- No getting others to buy plastic items for me.
- Re-gifting of plastic-marred gifts acquired after January 1st.
- No borrowing plastic items from friends (mainly to help kick the habit).
- Allowance for touching plastics where they exist in my everyday. For example, a bus seat. But, since plastics leach out, washing hands often to avoid absorption.
- Allowed consumption of items that likely touched plastics somewhere along their production/transport (this is sadly probably most things).
This is a very personal project for me. It has the primary objectives of:
- Self-discipline. If I don’t agree with plastics, and plastics don’t agree with me, why would I keep consuming them? I don’t want to be just another person in a sustained consumption coma. I believe, that with a little bit of effort, I can cut out the majority of my plastic consumption.
- Self reliance. The more you can cut your reliance on oil-based products, the closer you are to being a free citizen. Learn to make and grow my own stuff, let go of reliance on convenience foods and products, learn to live with less.
- Self education. I don’t really know where plastics hide in my everyday. By cutting out out all plastics, I will be forced to pay more attention and learn to evade this sneaky substance. And! the prospect of discovering healthier and more natural substitutes delights me.

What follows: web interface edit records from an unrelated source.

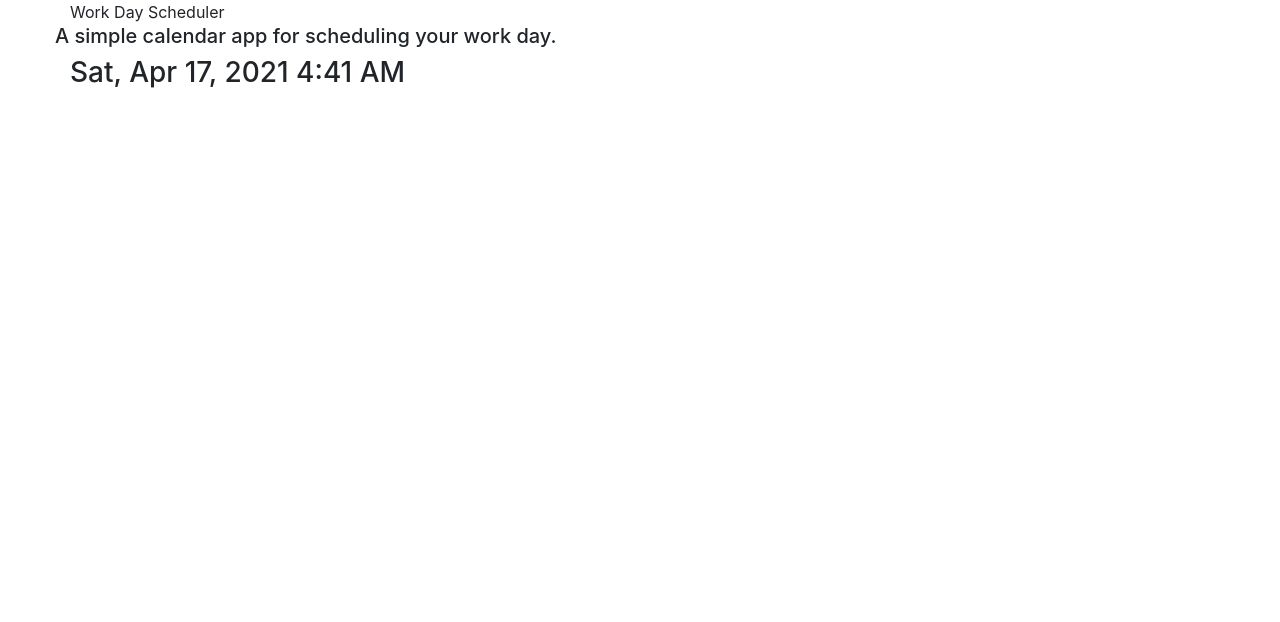
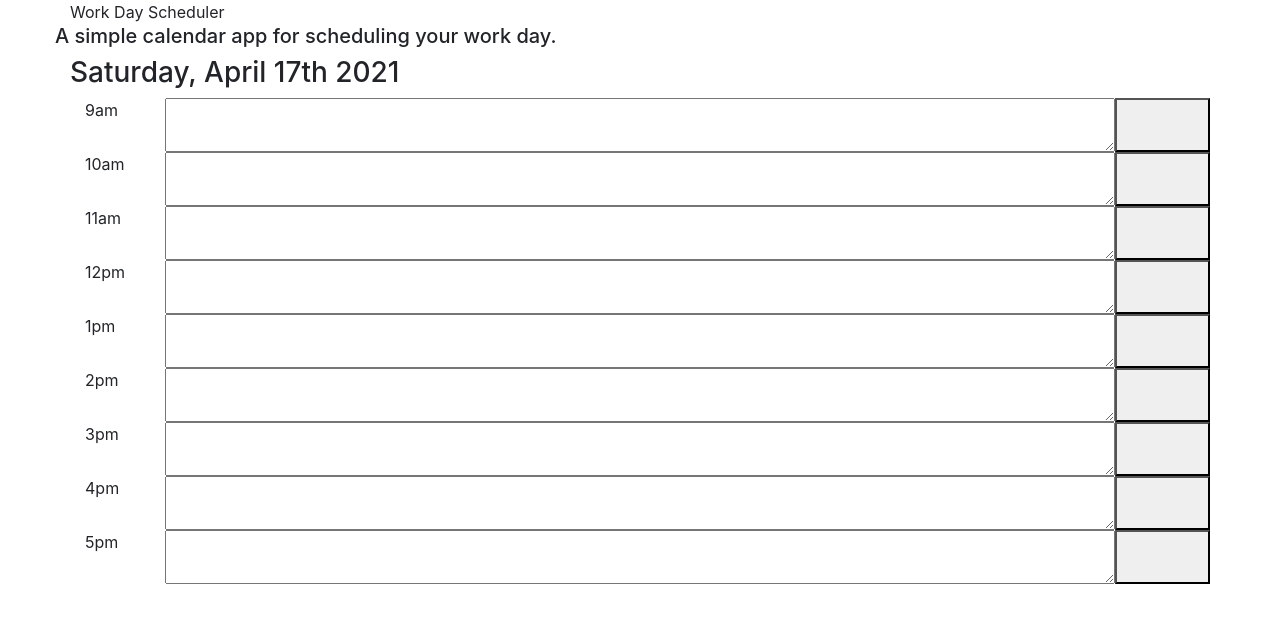
Before and after one commit to LindseyKrause/work-day-scheduler, a plain HTML site: page index.html in a window 1280 px wide. Drawn offline with nearby package versions, Linux system fonts and the light colour scheme.

Commit message:
added time slots, time labels, buttons

```diff
--- a/assets/js/work-day-scheduler.js
+++ b/assets/js/work-day-scheduler.js
@@ -1,7 +1,28 @@
+$(document).ready(function () {
+
     var currentDate = document.querySelector("#currentDate");
-var now = moment().format('llll');
+    var now = moment().format('dddd, MMMM Do YYYY');
     console.log("now");
     console.log(now);
     currentDateEl = document.createElement("h3");
     currentDateEl.innerText = now;
     currentDate.appendChild(currentDateEl);
+
+
+
+    //color code blocks to indicate past, present, future if scheduletime = now then make it magenta, if it's in the future make it yellow, if it's in the past make it teal.
+
+
+    //event listener click on save then save in local storage and make persist
+    $(".save-button").on('click', function () {
+        let time = $(this).attr("id");
+        let textValue = $(this).siblings("textarea").val();
+        console.log(time, textValue);
+        var saveTask = function () {
+            localStorage.setItem("time", JSON.stringify(time));
+            localStorage.setItem("textValue", JSON.stringify(textValue));
+
+        }
+    })
+
+})
--- a/index.html
+++ b/index.html
@@ -8,7 +8,9 @@
     <link rel="stylesheet" href="https://stackpath.bootstrapcdn.com/bootstrap/4.3.1/css/bootstrap.min.css"
         integrity="sha384-ggOyR0iXCbMQv3Xipma34MD+dH/1fQ784/j6cY/iJTQUOhcWr7x9JvoRxT2MZw1T" crossorigin="anonymous">
     <link rel="stylesheet" href="https://cdnjs.cloudflare.com/ajax/libs/jqueryui/1.12.1/jquery-ui.min.css">
-    <link rel="stylesheet" href="https://cdnjs.cloudflare.com/ajax/libs/jqueryui/1.12.1/jquery-ui.min.css" integrity="sha512-aOG0c6nPNzGk+5zjwyJaoRUgCdOrfSDhmMID2u4+OIslr0GjpLKo7Xm0Ao3xmpM4T8AmIouRkqwj1nrdVsLKEQ==" crossorigin="anonymous" />
+    <link rel="stylesheet" href="https://cdnjs.cloudflare.com/ajax/libs/jqueryui/1.12.1/jquery-ui.min.css"
+        integrity="sha512-aOG0c6nPNzGk+5zjwyJaoRUgCdOrfSDhmMID2u4+OIslr0GjpLKo7Xm0Ao3xmpM4T8AmIouRkqwj1nrdVsLKEQ=="
+        crossorigin="anonymous" />
     <title>Work Day Scheduler</title>
 </head>
 
@@ -26,10 +28,56 @@
         </div>
         </header>
     </div>
+    <div class="container">
+        <div class="row">
+            <div class="col-md-1">9am</div>
+            <textarea class="col-md-10"></textarea>
+            <button class="col-md-1 save-button" id="9"></button>
+        </div>
+        <div class="row">
+            <div class="col-md-1">10am</div>
+            <textarea class="col-md-10"></textarea>
+            <button class="col-md-1 save-button" id="10"></button>
+        </div>
+        <div class="row">
+            <div class="col-md-1">11am</div>
+            <textarea class="col-md-10"></textarea>
+            <button class="col-md-1 save-button" id="11"></button>
+        </div>
+        <div class="row">
+            <div class="col-md-1">12pm</div>
+            <textarea class="col-md-10"></textarea>
+            <button class="col-md-1 save-button" id="12"></button>
+        </div>
+        <div class="row">
+            <div class="col-md-1">1pm</div>
+            <textarea class="col-md-10"></textarea>
+            <button class="col-md-1 save-button" id="1"></button>
+        </div>
+        <div class="row">
+            <div class="col-md-1">2pm</div>
+            <textarea class="col-md-10"></textarea>
+            <button class="col-md-1 save-button" id="2"></button>
+        </div>
+        <div class="row">
+            <div class="col-md-1">3pm</div>
+            <textarea class="col-md-10"></textarea>
+            <button class="col-md-1 save-button" id="3"></button>
+        </div>
+        <div class="row">
+            <div class="col-md-1">4pm</div>
+            <textarea class="col-md-10"></textarea>
+            <button class="col-md-1 save-button" id="4"></button>
+        </div>
+        <div class="row">
+            <div class="col-md-1">5pm</div>
+            <textarea class="col-md-10"></textarea>
+            <button class="col-md-1 save-button" id="5"></button>
+        </div>
+    </div>
 
-	<script src="https://cdn.jsdelivr.net/momentjs/2.12.0/moment.min.js"></script>
+    <script src="https://cdn.jsdelivr.net/momentjs/2.12.0/moment.min.js"></script>
 
-	<script src="assets/js/work-day-scheduler.js"></script>
     <script src="https://cdnjs.cloudflare.com/ajax/libs/jquery/3.2.1/jquery.min.js"></script>
     <script src="https://cdnjs.cloudflare.com/ajax/libs/moment.js/2.29.1/moment-with-locales.min.js"></script>
     <script src="https://code.jquery.com/jquery-3.3.1.slim.min.js"
@@ -41,6 +89,7 @@
     <script src="https://stackpath.bootstrapcdn.com/bootstrap/4.3.1/js/bootstrap.min.js"
         integrity="sha384-JjSmVgyd0p3pXB1rRibZUAYoIIy6OrQ6VrjIEaFf/nJGzIxFDsf4x0xIM+B07jRM"
         crossorigin="anonymous"></script>
+    <script src="assets/js/work-day-scheduler.js"></script>
 
 </body>
 
```
Lines whose indentation alone changed are shown as unchanged.
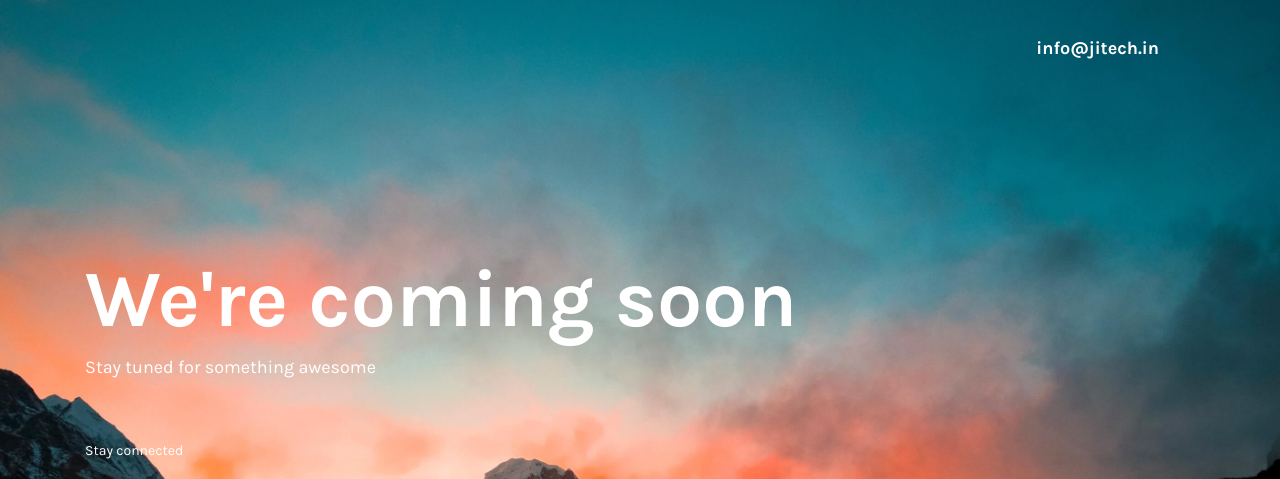
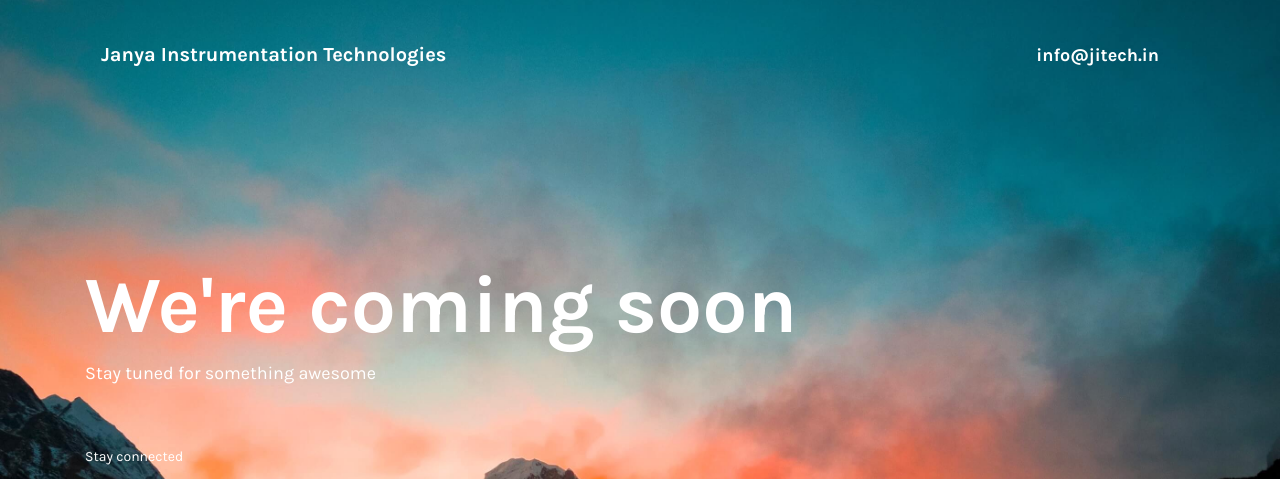
Before and after one commit to jitechnologies/jitechnologies.github.io, a website: page index.html in a window 1280 px wide. Shown: the top 479 px of the page. Drawn offline with nearby package versions, Linux system fonts and the light colour scheme.

Commit message:
added header

```diff
--- a/index.html
+++ b/index.html
@@ -19,6 +19,7 @@
 			<nav class="navbar navbar-dark bg-transparenet">
 				<a class="navbar-brand" href="#">
 					<!-- <img src="assets/images/logo.svg" alt="logo"> -->
+					<span style="font-weight:bold">Janya Instrumentation Technologies</span>
 				</a>
 				<!-- <span class="navbar-text ml-auto d-none d-sm-inline-block">xx-130-5444</span> -->
 				<span class="navbar-text d-none d-sm-inline-block">info@jitech.in</span>
```
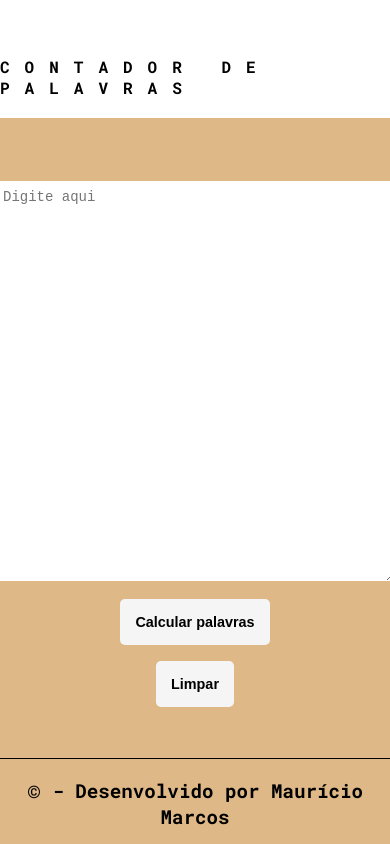
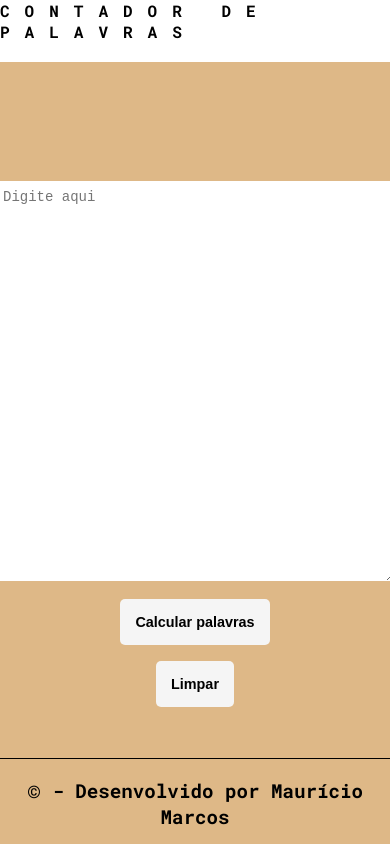
Before and after one commit to marcostwelve/contadorPalavras, a plain HTML site: page index.html in a window 390 px wide. Drawn offline with Linux system fonts and the light colour scheme.

Commit message:
Update media queries

```diff
--- a/css/style.css
+++ b/css/style.css
@@ -87,7 +87,8 @@ h1 {
     }
 
     .container {
-        width: 100%;
+        width: 100vw;
+        height: 100vh;
     }
     .rodape {
         border-top: 1px solid #000;
```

- Personal health. I know that many plastics do funky things to me. And, their accumulation in our environment is affecting the health of our planet, and hence me. In addition, I think that if I cut out plastics, I will simultaneously be avoiding a whole gamut of other things that aren’t good for me. Processed foods and cosmetics are two examples of things that I often get fooled into conveniently consuming.
- Clarity and redefinition of value. I probably don’t “need” many of the items containing plastics that I currently use/own. By not allowing any new purchases, and by phasing out use/ownership of plastics currently in my possession, I hope to gain clarity on the frivolity of many items. I also want to gain clarity on what level of plastic use is OK in my own, and currently cloudy, personal judgment. Remaining items, chosen with care, regain value.
- Personal challenge. This project will not be convenient. In fact, I get a little terrified thinking about it some days, but also welcome the excitement that brews in my belly about it.
The reasons that I am making this project public are:
- Peer pressure. When self-discipline is waning, there’s nothing like an audience to keep me on the right track.
- Community support. I am hoping that there are people and companies out there who can help me find substitutes.
- Making connections. I like talking about this stuff, and connecting with other people who care.
- Education and leading by example. If I can learn from this project and reduce my use of plastics, others can too. I don’t, by any means, think that everyone should feel guilty about their plastic consumption and turn eco-Nazi overnight. However, I think that all of us can become more aware of how pervasive and dangerous plastics are, learn about alternatives, and make small positive changes.
47 thoughts on “About the Project”
This is so inspiring, and I wish it weren’t so overwhelming. Like, why is it so impossible to live completely without plastic? Because our entire economic system (i.e. our entire way of living) is based on plastic. To avoid plastic altogether, we’d have to eschew modern Western society altogether. We could not go anywhere (other than on foot, with no plastic soles on our footwear) or buy anything (even our money is made of plastic these days!), or communicate with anyone outside of earshot. But what a valiant effort you are making! And getting the word out is the only way to make real changes that could actually change our economic system and the way we live. Thank you!
One question: How have you disposed of all the plastic items you already had? Nothing can be re-used forever, and recycling just puts them back into the system.